## Your goal
Only lines holding the string "trigger" are wanted; copy each one from the material.
╭──
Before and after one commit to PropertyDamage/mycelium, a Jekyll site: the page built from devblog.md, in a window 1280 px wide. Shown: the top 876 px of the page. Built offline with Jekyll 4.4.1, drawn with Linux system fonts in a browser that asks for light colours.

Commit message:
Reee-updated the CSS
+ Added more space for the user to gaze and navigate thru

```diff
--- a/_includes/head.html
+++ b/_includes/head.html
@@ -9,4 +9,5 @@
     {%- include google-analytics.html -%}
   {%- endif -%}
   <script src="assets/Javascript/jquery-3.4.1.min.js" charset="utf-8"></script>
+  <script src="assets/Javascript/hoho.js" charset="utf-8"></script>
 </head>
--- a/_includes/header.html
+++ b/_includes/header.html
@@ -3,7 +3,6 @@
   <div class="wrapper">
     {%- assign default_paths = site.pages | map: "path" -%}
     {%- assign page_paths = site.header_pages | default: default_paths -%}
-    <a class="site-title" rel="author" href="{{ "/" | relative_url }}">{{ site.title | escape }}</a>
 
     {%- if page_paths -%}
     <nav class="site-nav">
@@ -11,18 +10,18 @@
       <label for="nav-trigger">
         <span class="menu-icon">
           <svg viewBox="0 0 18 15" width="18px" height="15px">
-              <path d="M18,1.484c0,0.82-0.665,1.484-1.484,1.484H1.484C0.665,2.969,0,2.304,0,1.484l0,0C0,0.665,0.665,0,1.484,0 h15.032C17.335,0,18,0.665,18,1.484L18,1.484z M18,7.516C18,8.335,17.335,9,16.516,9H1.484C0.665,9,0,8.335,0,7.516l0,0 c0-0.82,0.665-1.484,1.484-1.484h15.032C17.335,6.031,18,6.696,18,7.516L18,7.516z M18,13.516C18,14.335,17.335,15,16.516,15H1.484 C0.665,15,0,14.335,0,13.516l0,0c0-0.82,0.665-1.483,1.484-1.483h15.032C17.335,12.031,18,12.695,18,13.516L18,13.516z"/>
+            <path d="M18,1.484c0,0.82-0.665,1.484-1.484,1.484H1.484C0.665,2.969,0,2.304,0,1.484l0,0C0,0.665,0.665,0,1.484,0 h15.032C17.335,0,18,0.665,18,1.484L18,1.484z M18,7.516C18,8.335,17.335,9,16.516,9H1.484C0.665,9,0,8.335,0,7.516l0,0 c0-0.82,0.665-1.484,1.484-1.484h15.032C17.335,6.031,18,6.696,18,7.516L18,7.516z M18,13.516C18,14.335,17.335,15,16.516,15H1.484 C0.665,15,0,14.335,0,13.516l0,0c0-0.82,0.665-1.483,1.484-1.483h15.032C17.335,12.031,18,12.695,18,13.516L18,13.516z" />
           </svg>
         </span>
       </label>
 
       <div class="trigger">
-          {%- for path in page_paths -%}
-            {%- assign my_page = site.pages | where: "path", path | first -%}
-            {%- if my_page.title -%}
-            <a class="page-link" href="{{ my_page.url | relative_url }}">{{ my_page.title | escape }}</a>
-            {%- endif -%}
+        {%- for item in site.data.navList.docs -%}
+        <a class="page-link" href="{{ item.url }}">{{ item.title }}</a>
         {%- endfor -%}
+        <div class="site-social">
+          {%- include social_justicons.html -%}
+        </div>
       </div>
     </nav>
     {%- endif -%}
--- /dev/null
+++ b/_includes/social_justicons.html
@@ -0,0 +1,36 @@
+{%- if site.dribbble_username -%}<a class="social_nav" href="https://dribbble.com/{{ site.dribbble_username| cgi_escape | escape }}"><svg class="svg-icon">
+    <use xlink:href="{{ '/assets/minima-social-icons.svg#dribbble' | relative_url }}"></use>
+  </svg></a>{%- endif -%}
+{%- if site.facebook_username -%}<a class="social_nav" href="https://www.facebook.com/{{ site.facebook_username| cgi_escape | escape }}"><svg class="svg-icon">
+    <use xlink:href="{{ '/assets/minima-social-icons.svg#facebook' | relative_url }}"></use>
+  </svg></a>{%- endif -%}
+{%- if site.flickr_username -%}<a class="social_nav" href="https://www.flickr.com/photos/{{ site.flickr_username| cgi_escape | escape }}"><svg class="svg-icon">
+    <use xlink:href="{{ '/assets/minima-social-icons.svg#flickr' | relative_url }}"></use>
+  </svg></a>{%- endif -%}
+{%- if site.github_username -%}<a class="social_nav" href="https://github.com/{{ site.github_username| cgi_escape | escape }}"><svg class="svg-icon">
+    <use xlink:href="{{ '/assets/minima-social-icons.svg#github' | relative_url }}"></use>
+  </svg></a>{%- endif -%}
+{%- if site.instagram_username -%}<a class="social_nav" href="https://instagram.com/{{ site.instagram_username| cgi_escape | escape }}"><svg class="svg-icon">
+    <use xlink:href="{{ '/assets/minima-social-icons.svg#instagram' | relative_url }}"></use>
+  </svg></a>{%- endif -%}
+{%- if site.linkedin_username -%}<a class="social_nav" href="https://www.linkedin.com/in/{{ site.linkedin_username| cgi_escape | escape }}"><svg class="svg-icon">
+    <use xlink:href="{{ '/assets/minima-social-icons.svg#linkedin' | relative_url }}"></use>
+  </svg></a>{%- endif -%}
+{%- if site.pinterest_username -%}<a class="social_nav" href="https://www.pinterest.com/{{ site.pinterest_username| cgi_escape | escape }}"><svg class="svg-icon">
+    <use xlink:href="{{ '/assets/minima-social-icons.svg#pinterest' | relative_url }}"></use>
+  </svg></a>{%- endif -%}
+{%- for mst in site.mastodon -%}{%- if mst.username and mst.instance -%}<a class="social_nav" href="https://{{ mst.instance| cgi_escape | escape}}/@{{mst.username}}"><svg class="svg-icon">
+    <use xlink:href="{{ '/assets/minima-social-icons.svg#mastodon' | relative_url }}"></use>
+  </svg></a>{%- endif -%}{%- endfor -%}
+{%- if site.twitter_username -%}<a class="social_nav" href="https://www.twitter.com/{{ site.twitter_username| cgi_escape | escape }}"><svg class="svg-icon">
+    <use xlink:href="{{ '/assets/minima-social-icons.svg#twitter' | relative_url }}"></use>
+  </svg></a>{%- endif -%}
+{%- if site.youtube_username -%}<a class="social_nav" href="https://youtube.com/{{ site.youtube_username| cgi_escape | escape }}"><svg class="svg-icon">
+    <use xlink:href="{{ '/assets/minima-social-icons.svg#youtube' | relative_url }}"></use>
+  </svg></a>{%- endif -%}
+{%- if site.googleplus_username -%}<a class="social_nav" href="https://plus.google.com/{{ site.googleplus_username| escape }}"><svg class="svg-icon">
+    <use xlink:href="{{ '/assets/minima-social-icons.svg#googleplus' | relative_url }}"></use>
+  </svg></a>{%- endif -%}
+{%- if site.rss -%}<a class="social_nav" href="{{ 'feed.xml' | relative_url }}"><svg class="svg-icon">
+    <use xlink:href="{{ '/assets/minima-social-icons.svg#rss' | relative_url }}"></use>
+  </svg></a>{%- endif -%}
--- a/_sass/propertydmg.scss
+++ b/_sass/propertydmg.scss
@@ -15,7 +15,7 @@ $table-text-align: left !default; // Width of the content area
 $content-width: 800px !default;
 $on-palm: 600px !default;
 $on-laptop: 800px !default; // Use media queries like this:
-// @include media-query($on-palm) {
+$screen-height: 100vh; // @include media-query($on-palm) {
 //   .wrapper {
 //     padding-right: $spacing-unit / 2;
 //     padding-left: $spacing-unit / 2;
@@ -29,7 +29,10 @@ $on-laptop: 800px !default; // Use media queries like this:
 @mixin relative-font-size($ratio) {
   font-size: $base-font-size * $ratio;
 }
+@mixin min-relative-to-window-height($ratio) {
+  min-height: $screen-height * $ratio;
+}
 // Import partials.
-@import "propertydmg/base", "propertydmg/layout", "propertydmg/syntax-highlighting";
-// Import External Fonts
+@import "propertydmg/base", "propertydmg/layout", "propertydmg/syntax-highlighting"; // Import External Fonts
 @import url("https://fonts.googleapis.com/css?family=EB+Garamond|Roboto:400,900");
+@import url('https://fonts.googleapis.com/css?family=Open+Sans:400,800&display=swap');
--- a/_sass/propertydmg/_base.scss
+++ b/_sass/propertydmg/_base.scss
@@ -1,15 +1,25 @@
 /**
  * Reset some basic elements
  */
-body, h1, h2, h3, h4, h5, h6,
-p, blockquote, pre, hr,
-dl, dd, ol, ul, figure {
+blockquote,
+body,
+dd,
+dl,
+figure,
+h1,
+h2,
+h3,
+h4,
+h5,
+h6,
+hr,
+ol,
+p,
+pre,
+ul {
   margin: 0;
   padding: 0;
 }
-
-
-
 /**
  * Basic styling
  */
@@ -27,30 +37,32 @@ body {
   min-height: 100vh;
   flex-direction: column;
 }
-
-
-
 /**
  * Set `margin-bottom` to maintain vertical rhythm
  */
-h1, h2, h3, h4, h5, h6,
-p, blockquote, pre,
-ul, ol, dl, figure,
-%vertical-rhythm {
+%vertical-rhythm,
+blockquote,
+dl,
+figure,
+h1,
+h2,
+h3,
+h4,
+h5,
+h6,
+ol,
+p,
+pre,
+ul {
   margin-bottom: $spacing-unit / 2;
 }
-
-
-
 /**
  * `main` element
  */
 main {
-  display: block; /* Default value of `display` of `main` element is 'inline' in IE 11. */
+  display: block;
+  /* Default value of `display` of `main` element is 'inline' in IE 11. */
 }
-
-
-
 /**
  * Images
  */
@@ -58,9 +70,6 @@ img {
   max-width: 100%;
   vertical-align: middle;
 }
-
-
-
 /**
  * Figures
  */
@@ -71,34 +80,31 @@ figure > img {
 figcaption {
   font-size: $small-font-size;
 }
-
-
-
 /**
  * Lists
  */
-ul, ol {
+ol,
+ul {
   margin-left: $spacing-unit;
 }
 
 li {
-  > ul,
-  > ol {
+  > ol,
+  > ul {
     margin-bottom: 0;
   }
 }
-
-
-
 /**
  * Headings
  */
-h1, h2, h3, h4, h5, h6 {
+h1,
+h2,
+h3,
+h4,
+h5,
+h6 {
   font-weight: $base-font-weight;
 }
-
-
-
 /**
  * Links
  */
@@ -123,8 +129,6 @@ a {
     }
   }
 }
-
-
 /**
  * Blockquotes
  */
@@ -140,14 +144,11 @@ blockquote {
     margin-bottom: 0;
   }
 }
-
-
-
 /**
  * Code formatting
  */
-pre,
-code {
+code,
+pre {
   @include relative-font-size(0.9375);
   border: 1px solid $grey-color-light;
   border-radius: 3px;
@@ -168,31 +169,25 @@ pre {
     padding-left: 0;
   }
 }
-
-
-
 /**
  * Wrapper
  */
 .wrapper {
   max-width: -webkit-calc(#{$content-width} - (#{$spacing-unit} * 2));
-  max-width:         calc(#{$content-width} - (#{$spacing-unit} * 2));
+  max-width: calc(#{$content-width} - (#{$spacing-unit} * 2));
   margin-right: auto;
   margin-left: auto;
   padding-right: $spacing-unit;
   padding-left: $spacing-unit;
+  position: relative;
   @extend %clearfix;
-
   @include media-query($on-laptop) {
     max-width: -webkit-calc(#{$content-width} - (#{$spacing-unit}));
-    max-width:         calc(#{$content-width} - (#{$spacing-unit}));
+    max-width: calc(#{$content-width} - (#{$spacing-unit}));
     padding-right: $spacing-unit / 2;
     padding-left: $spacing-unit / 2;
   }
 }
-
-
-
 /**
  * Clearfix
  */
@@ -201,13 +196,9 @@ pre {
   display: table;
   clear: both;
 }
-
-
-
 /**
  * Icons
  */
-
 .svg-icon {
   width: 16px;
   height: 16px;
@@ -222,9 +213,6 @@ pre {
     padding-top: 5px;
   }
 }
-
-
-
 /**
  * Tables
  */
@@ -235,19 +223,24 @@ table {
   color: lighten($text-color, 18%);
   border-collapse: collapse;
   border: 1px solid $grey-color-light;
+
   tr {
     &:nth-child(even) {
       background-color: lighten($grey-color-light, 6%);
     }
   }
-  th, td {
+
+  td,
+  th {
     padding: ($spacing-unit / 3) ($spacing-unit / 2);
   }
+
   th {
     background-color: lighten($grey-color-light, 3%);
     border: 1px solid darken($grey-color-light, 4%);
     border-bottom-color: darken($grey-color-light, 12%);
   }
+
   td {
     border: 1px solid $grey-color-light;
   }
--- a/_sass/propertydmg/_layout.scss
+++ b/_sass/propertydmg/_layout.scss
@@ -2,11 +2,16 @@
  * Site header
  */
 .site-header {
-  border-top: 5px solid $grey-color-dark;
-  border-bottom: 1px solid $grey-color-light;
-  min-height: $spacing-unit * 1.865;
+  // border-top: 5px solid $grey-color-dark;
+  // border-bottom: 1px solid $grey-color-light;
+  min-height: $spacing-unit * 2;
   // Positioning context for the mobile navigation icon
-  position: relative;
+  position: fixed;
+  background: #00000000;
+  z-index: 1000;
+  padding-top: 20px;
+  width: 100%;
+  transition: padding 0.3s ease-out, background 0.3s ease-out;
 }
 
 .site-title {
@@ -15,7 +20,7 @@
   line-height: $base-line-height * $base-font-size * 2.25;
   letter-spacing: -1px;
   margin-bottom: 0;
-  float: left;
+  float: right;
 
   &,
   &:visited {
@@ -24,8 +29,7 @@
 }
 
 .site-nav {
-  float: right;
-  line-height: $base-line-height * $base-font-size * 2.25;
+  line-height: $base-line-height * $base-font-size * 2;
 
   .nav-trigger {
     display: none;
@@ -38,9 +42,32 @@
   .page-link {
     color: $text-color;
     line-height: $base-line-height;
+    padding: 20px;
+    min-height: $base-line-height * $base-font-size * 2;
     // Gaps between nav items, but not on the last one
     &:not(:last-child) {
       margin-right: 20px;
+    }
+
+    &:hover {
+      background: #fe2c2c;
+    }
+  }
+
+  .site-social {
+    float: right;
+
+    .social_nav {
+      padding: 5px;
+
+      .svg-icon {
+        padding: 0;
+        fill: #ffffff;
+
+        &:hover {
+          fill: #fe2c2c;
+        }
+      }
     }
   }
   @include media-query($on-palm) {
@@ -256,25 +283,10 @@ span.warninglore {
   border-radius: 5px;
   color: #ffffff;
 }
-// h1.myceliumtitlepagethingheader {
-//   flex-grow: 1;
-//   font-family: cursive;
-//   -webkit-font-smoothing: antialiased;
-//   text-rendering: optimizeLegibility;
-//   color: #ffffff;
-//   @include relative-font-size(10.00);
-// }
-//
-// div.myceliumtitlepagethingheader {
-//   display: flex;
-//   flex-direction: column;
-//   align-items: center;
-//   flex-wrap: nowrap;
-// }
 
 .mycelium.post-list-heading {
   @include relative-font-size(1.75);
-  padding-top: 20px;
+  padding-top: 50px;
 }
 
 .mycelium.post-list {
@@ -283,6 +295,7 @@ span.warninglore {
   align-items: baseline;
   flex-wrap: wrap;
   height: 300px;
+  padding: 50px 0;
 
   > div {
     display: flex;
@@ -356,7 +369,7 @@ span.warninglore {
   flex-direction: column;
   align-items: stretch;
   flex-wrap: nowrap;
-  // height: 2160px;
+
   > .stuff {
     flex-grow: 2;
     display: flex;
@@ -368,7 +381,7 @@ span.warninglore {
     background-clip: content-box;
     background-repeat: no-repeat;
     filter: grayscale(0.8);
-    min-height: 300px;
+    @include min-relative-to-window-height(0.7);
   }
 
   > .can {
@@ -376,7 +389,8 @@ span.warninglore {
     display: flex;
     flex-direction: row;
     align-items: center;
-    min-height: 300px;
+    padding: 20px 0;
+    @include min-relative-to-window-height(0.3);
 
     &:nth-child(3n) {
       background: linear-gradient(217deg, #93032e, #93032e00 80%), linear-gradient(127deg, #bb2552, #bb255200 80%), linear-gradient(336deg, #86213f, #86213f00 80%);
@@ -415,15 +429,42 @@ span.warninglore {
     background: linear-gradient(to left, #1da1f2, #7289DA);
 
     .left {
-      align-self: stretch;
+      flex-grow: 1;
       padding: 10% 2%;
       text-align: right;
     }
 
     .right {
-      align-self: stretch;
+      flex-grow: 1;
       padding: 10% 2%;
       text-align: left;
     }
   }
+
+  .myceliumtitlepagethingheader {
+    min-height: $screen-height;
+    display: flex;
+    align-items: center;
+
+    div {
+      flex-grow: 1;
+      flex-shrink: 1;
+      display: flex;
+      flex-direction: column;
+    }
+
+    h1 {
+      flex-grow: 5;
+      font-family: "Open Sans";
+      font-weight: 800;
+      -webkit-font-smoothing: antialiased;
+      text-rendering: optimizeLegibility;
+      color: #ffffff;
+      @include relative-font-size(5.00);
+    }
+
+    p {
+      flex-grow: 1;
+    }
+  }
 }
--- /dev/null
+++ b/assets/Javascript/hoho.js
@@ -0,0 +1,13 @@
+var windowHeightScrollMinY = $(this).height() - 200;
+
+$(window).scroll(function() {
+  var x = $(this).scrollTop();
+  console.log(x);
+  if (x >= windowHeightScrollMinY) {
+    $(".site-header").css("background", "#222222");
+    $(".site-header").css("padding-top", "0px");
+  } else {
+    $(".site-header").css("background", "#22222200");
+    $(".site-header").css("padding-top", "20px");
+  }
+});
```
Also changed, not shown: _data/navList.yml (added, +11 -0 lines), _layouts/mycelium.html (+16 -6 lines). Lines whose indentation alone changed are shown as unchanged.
╰──
## Task answer
       <label for="nav-trigger">
       <div class="trigger">
   .nav-trigger {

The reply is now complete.